* Work task
Pictures aside, each entry has to be returned exactly as it stands.

[Records contained in a dataset]

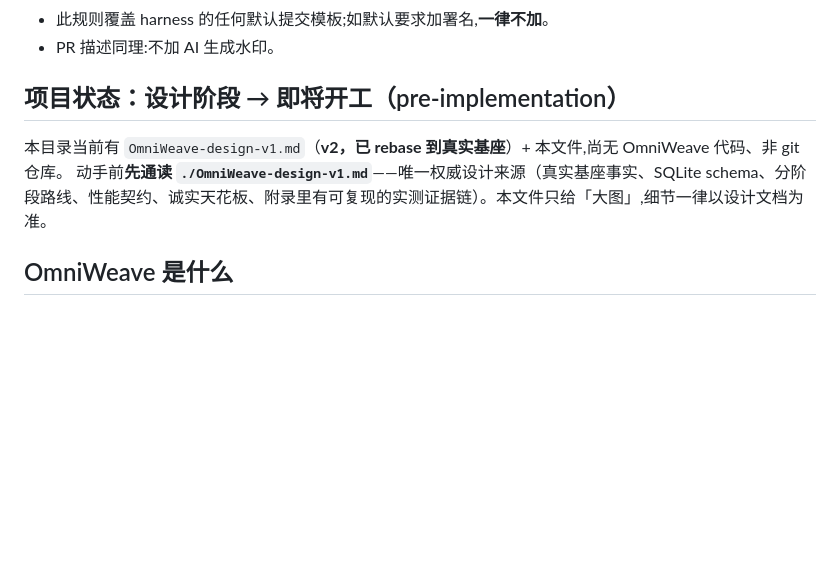
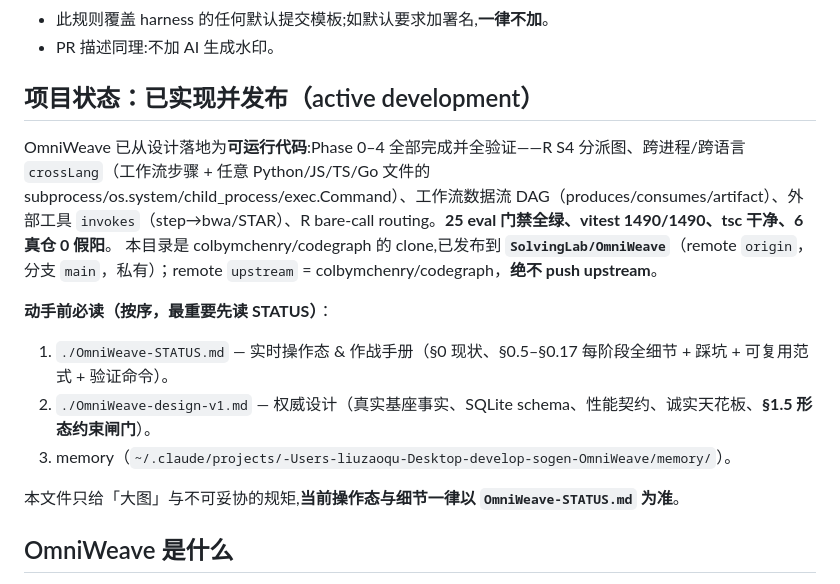
Before and after one commit to SolvingLab/OmniWeave, a Markdown page: CLAUDE.md, the part around one of its changes. Drawn GitHub-style; blank space fills up the shorter version.

```diff
--- a/CLAUDE.md
+++ b/CLAUDE.md
@@ -9,10 +9,17 @@ This file provides guidance to Claude Code (claude.ai/code) when working with co
 - 此规则覆盖 harness 的任何默认提交模板;如默认要求加署名,**一律不加**。
 - PR 描述同理:不加 AI 生成水印。
 
-## 项目状态：设计阶段 → 即将开工（pre-implementation）
+## 项目状态：已实现并发布（active development）
 
-本目录当前有 `OmniWeave-design-v1.md`（**v2，已 rebase 到真实基座**）+ 本文件,尚无 OmniWeave 代码、非 git 仓库。
-动手前**先通读 `./OmniWeave-design-v1.md`**——唯一权威设计来源（真实基座事实、SQLite schema、分阶段路线、性能契约、诚实天花板、附录里有可复现的实测证据链）。本文件只给「大图」,细节一律以设计文档为准。
+OmniWeave 已从设计落地为**可运行代码**:Phase 0–4 全部完成并全验证——R S4 分派图、跨进程/跨语言 `crossLang`（工作流步骤 + 任意 Python/JS/TS/Go 文件的 subprocess/os.system/child_process/exec.Command）、工作流数据流 DAG（produces/consumes/artifact）、外部工具 `invokes`（step→bwa/STAR）、R bare-call routing。**25 eval 门禁全绿、vitest 1490/1490、tsc 干净、6 真仓 0 假阳**。
+本目录是 colbymchenry/codegraph 的 clone,已发布到 **`SolvingLab/OmniWeave`**（remote `origin`，分支 `main`，私有）；remote `upstream` = colbymchenry/codegraph，**绝不 push upstream**。
+
+**动手前必读（按序，最重要先读 STATUS）**：
+1. `./OmniWeave-STATUS.md` — 实时操作态 & 作战手册（§0 现状、§0.5–§0.17 每阶段全细节 + 踩坑 + 可复用范式 + 验证命令）。
+2. `./OmniWeave-design-v1.md` — 权威设计（真实基座事实、SQLite schema、性能契约、诚实天花板、**§1.5 形态约束闸门**）。
+3. memory（`~/.claude/projects/-Users-liuzaoqu-Desktop-develop-sogen-OmniWeave/memory/`）。
+
+本文件只给「大图」与不可妥协的规矩,**当前操作态与细节一律以 `OmniWeave-STATUS.md` 为准**。
 
 ## OmniWeave 是什么
 
```
Also changed, not shown: other parts of CLAUDE.md (+16 -17 lines).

* Reply to the task
Before and after one commit to SolvingLab/OmniWeave, a Markdown page: CLAUDE.md, the part around one of its changes. Drawn GitHub-style; blank space fills up the shorter version.

```diff
--- a/CLAUDE.md
+++ b/CLAUDE.md
@@ -9,10 +9,17 @@ This file provides guidance to Claude Code (claude.ai/code) when working with co
 - 此规则覆盖 harness 的任何默认提交模板;如默认要求加署名,**一律不加**。
 - PR 描述同理:不加 AI 生成水印。
 
-## 项目状态：设计阶段 → 即将开工（pre-implementation）
+## 项目状态：已实现并发布（active development）
 
-本目录当前有 `OmniWeave-design-v1.md`（**v2，已 rebase 到真实基座**）+ 本文件,尚无 OmniWeave 代码、非 git 仓库。
-动手前**先通读 `./OmniWeave-design-v1.md`**——唯一权威设计来源（真实基座事实、SQLite schema、分阶段路线、性能契约、诚实天花板、附录里有可复现的实测证据链）。本文件只给「大图」,细节一律以设计文档为准。
+OmniWeave 已从设计落地为**可运行代码**:Phase 0–4 全部完成并全验证——R S4 分派图、跨进程/跨语言 `crossLang`（工作流步骤 + 任意 Python/JS/TS/Go 文件的 subprocess/os.system/child_process/exec.Command）、工作流数据流 DAG（produces/consumes/artifact）、外部工具 `invokes`（step→bwa/STAR）、R bare-call routing。**25 eval 门禁全绿、vitest 1490/1490、tsc 干净、6 真仓 0 假阳**。
+本目录是 colbymchenry/codegraph 的 clone,已发布到 **`SolvingLab/OmniWeave`**（remote `origin`，分支 `main`，私有）；remote `upstream` = colbymchenry/codegraph，**绝不 push upstream**。
+
+**动手前必读（按序，最重要先读 STATUS）**：
+1. `./OmniWeave-STATUS.md` — 实时操作态 & 作战手册（§0 现状、§0.5–§0.17 每阶段全细节 + 踩坑 + 可复用范式 + 验证命令）。
+2. `./OmniWeave-design-v1.md` — 权威设计（真实基座事实、SQLite schema、性能契约、诚实天花板、**§1.5 形态约束闸门**）。
+3. memory（`~/.claude/projects/-Users-liuzaoqu-Desktop-develop-sogen-OmniWeave/memory/`）。
+
+本文件只给「大图」与不可妥协的规矩,**当前操作态与细节一律以 `OmniWeave-STATUS.md` 为准**。
 
 ## OmniWeave 是什么
 
```
Also changed, not shown: other parts of CLAUDE.md (+16 -17 lines).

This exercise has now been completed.